Both Cutler and Evans said they were pleased to have a chance to make an informal presentation to the zoning commission in order to hear feedback. Members were also pleased to hear the possible plans for the site.
Most comments were concerned with traffic issues. The application would have to go through the state traffic commission as well as the town board and commissions.
The town’s Director of Planning Hiram Peck said the potential exist to connect with other sites there as well.
The 1.93-acres site sits close to a portion of the bike trail and Evans figures that the building could be a stop for people.
“That section of trail has quite a bit of traffic,” he said.
Chairman Robert Pomeroy Jr. summed up the commission’s reaction as “generally positive.” Calling the site a “great asset in town” and adding it would “be nice to have it back into the mix.”
Also on the agenda and discussed but not voted on was a plan to create additional parking at Boy Scout Hall and also to construct a pedestrian walk/stream crossing between Boy Scout Hall and the Simsbury Public Library.
The Boy Scout Hall has 18 parking spaces and the additional parking added would be 10 spaces.
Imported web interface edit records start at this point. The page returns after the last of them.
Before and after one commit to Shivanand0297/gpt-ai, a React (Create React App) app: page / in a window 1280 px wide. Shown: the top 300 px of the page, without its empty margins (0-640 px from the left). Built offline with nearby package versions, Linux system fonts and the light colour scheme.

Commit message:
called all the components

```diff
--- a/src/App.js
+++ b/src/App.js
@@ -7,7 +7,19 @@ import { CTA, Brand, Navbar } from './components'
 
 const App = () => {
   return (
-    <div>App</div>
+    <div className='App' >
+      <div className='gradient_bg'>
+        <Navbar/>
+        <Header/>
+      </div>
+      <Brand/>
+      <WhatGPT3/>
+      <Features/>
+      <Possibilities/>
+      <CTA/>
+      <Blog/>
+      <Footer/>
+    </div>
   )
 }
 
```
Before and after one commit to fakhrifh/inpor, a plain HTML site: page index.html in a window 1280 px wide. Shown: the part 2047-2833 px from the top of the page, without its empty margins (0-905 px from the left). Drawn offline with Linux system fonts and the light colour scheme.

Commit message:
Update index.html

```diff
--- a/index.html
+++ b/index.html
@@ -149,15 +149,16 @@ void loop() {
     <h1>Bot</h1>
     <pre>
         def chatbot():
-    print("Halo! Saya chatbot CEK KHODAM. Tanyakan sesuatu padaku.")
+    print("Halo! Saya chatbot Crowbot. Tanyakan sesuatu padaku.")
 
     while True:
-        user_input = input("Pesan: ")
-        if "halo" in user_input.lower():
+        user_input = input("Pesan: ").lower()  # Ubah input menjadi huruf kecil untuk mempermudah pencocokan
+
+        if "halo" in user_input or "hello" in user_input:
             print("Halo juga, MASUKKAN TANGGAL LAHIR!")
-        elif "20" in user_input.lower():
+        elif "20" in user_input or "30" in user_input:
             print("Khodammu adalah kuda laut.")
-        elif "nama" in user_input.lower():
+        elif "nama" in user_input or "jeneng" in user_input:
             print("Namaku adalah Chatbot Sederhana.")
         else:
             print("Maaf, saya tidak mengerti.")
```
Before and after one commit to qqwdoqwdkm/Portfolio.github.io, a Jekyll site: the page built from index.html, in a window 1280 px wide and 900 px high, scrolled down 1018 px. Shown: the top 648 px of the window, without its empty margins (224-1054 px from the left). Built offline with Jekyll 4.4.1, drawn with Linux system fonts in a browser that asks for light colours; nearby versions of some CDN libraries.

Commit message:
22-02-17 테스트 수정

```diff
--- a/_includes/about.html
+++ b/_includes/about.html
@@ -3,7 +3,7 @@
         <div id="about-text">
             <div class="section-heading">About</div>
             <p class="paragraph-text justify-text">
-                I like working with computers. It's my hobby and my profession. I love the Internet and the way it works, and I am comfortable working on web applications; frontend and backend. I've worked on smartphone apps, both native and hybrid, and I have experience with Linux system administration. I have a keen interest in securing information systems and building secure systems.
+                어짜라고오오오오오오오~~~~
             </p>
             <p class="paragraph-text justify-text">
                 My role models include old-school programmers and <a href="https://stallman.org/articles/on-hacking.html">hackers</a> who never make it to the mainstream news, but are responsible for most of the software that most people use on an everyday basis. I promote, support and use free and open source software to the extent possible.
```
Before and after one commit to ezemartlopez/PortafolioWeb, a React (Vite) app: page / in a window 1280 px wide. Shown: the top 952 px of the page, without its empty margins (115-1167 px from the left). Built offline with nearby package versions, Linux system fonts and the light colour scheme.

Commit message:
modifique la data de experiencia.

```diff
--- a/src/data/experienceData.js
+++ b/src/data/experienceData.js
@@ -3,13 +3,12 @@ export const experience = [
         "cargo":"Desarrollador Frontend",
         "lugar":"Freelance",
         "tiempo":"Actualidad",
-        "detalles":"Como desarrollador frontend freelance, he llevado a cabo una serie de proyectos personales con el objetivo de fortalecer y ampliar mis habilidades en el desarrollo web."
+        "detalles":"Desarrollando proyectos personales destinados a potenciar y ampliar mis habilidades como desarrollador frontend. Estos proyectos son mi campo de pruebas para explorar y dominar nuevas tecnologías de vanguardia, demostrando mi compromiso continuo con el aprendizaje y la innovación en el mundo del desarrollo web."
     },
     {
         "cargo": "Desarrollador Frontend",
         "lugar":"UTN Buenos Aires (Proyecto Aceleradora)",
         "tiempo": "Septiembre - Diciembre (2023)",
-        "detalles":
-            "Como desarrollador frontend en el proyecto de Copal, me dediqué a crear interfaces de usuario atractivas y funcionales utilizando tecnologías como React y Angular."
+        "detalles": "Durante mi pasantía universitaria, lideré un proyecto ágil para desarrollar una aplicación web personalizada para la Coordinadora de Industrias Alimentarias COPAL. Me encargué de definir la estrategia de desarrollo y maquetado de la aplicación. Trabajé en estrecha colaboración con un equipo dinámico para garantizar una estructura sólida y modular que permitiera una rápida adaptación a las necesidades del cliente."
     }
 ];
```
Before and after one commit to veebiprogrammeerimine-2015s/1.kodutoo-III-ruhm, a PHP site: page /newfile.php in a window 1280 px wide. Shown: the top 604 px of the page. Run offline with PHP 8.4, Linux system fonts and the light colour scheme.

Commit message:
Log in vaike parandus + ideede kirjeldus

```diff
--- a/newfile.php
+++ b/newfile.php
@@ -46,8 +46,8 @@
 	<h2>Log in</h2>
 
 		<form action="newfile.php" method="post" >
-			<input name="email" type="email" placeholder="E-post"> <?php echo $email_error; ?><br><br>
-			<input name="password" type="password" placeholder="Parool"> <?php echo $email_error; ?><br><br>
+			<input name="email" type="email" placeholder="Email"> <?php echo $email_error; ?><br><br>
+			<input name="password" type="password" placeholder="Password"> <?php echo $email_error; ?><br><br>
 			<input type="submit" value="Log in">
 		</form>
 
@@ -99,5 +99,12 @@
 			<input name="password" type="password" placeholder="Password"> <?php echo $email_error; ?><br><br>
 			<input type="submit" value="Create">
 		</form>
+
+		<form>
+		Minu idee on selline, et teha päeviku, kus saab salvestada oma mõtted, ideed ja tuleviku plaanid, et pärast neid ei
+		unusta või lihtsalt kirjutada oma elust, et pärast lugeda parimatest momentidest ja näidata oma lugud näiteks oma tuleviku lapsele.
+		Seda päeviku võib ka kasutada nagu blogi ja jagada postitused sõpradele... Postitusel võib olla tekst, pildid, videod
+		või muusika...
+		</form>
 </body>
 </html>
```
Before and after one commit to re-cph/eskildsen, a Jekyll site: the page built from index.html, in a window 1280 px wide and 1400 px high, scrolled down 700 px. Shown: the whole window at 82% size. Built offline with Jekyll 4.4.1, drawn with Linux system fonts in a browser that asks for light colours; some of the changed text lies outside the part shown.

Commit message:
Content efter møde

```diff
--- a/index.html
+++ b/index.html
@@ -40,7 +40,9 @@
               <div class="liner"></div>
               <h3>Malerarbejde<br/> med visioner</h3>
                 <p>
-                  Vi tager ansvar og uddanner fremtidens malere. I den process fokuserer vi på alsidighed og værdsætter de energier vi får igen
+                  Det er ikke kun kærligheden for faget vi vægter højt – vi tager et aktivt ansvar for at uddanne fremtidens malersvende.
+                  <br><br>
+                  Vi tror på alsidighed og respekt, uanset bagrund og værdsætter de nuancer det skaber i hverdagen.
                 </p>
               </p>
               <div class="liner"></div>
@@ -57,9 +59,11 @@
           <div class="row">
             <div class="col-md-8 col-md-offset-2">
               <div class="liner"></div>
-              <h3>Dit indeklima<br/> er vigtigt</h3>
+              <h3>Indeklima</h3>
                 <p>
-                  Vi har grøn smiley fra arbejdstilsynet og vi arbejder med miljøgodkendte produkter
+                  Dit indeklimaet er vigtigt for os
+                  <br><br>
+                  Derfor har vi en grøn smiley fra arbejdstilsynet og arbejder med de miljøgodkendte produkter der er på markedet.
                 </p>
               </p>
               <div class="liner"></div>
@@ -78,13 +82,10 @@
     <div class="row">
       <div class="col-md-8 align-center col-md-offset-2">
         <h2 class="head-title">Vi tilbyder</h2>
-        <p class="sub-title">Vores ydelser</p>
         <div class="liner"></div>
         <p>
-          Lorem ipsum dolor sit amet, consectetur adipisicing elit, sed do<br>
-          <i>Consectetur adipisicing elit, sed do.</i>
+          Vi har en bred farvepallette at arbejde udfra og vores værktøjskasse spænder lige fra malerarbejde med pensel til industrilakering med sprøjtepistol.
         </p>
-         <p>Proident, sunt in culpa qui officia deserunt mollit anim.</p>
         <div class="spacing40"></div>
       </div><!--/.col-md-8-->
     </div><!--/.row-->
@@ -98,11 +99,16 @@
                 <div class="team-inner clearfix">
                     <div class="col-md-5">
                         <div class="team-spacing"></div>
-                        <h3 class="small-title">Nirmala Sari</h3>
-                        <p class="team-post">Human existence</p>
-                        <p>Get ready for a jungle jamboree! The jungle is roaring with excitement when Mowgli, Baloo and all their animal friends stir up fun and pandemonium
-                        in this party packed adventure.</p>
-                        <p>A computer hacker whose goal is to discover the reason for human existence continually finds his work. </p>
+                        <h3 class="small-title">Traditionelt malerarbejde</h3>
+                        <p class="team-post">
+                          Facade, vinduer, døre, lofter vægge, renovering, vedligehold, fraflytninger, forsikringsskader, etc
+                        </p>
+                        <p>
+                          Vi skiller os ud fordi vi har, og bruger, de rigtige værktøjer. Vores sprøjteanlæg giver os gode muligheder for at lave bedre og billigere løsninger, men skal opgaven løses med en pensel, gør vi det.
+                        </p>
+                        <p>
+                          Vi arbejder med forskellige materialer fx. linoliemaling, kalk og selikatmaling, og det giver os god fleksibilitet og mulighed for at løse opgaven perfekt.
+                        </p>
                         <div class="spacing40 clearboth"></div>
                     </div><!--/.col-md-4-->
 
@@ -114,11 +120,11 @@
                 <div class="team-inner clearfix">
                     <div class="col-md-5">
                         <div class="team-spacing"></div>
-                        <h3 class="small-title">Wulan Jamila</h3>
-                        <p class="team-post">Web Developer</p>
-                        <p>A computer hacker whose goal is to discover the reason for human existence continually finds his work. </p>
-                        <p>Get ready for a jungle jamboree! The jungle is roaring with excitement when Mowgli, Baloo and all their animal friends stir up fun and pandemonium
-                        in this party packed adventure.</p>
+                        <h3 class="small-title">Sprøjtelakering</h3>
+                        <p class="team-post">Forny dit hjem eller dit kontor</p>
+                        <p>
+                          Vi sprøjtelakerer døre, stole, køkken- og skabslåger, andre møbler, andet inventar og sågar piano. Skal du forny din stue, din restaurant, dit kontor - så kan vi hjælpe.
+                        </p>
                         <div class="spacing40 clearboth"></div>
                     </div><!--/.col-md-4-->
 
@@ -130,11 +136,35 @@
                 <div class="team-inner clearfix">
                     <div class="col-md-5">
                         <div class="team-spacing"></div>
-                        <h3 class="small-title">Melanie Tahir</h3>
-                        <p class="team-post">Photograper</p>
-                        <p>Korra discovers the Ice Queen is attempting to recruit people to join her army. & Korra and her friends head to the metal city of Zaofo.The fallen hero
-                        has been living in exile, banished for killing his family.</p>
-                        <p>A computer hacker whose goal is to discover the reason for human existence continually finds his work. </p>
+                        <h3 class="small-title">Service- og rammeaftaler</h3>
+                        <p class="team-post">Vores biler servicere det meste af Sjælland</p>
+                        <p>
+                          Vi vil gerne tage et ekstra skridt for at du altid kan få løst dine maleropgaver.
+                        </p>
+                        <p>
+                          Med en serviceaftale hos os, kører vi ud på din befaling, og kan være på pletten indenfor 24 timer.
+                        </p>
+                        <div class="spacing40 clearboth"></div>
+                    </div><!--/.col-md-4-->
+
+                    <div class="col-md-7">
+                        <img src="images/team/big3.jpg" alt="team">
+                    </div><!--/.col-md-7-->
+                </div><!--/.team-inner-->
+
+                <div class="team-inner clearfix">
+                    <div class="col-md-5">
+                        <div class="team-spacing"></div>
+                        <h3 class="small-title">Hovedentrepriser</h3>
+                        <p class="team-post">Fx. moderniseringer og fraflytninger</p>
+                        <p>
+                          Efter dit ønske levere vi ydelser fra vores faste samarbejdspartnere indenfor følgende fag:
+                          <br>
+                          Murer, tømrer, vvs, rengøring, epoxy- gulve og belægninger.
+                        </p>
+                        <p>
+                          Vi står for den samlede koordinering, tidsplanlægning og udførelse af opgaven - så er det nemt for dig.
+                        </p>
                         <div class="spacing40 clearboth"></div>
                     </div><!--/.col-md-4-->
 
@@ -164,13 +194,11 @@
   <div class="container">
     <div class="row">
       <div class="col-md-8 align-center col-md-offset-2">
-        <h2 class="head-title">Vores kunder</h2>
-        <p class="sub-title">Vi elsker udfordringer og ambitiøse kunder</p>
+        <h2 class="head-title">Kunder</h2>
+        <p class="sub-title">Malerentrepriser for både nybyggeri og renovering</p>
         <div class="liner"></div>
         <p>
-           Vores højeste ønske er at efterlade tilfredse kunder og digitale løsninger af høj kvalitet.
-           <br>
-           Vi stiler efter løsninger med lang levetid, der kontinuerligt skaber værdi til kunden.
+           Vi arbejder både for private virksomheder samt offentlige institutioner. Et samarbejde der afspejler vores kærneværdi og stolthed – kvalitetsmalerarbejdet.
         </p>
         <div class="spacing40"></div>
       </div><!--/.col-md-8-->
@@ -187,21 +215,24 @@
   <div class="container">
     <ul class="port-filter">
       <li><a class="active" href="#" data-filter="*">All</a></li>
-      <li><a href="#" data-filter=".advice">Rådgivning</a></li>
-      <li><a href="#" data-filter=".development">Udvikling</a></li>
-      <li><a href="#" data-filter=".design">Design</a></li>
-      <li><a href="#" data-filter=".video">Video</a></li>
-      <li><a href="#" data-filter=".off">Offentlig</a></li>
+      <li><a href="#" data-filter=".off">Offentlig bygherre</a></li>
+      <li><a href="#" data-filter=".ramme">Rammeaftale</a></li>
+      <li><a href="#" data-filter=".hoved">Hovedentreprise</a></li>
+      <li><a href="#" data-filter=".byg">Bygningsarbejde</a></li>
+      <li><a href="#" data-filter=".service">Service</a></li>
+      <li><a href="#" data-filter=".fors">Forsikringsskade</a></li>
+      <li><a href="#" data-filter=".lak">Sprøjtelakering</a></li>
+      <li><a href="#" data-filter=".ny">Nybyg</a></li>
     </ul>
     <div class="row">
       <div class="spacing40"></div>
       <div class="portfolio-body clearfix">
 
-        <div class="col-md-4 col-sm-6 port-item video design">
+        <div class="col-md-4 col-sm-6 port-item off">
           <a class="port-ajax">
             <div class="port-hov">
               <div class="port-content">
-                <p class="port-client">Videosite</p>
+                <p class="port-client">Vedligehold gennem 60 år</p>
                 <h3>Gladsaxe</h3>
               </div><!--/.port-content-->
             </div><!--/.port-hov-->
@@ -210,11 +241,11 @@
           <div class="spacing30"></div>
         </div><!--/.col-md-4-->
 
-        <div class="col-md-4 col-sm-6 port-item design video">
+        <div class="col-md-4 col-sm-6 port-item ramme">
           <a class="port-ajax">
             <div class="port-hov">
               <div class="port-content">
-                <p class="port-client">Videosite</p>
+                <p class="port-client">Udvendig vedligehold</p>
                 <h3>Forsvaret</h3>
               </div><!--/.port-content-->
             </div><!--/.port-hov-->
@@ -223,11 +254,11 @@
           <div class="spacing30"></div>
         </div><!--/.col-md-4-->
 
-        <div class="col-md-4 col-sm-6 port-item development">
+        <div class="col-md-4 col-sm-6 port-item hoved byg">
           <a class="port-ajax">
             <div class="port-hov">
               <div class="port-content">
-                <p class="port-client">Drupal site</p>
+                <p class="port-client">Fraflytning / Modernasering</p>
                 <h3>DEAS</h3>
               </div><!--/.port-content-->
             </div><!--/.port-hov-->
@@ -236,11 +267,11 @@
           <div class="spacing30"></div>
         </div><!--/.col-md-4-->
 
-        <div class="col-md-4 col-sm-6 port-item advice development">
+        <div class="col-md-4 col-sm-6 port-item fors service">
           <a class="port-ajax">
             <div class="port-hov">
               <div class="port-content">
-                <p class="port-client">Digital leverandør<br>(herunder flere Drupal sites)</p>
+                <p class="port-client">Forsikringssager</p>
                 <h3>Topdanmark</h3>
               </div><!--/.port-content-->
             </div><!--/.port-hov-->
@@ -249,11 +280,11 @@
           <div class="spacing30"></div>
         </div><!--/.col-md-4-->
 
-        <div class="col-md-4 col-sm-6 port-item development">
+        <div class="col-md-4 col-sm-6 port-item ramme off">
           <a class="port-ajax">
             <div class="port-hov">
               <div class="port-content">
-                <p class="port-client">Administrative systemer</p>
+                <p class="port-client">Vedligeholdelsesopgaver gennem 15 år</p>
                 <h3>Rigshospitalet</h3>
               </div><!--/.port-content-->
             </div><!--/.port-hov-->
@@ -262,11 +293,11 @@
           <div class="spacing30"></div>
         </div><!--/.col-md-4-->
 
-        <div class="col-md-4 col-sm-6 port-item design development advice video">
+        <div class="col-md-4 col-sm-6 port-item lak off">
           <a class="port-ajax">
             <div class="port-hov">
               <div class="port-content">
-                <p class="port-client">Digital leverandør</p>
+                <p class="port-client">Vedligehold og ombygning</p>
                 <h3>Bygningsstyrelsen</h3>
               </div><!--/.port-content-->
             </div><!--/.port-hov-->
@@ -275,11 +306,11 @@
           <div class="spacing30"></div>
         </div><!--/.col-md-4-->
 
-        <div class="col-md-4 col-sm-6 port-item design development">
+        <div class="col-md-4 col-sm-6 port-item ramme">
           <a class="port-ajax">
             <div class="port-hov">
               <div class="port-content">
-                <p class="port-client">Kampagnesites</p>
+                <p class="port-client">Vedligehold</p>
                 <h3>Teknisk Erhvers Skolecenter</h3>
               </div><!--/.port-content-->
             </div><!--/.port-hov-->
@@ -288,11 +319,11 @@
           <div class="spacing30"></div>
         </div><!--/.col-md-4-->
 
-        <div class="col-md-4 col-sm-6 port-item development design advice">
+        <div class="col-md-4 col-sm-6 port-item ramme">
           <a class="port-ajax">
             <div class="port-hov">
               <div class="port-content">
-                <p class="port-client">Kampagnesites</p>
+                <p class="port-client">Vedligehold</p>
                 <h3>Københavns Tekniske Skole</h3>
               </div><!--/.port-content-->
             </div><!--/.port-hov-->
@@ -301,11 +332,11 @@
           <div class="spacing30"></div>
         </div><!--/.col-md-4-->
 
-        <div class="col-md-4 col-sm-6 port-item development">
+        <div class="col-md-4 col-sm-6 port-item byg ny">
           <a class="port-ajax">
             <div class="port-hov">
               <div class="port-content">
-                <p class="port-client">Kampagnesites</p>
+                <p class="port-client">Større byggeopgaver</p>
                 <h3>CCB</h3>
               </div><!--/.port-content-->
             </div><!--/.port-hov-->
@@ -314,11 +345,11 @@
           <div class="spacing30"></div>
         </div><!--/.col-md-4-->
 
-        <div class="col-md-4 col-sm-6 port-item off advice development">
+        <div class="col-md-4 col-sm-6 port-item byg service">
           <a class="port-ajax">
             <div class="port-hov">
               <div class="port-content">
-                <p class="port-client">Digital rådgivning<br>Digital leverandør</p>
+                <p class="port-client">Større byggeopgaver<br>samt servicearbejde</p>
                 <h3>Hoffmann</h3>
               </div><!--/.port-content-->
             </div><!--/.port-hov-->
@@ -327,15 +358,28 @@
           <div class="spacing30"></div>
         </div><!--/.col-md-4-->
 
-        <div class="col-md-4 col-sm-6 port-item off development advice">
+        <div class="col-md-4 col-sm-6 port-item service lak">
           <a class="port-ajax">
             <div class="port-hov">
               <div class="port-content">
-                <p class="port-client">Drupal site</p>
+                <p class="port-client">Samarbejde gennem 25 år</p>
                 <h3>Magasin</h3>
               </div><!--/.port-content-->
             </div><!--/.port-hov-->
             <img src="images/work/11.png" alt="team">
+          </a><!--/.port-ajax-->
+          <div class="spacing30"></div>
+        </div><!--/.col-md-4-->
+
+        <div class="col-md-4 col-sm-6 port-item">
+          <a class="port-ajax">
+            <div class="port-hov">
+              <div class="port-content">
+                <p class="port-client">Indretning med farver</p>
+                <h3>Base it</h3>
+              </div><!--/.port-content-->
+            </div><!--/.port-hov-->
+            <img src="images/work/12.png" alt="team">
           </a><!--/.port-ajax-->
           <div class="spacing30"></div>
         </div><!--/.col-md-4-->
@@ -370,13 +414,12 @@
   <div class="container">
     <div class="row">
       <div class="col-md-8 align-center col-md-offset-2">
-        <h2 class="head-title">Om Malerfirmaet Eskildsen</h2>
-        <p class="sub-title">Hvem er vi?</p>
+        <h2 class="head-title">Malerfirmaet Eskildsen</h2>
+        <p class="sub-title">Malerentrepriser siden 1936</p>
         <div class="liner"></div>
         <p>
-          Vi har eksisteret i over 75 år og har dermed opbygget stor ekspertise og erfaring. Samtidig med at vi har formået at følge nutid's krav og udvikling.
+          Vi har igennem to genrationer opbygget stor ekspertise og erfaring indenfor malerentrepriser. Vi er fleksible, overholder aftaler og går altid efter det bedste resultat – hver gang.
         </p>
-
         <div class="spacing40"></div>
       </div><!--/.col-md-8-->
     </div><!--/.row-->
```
The library has 90 spaces so this could help with overflow, as well as helping the church and Boy Scout Hall. It is all Town of Simsbury parking.
There would be lighting, plantings and minimal clearing, said Town Engineer and Director of Capital Projects Richard Sawitzke.
“We think it’s a very positive benefit to the library,” he said.
Before zoning will vote on the additional parking and pedestrian walk/stream crossing, the application has to go before the conservation commission/inland wetland agency. The application was on the agency’s agenda for Dec. 20.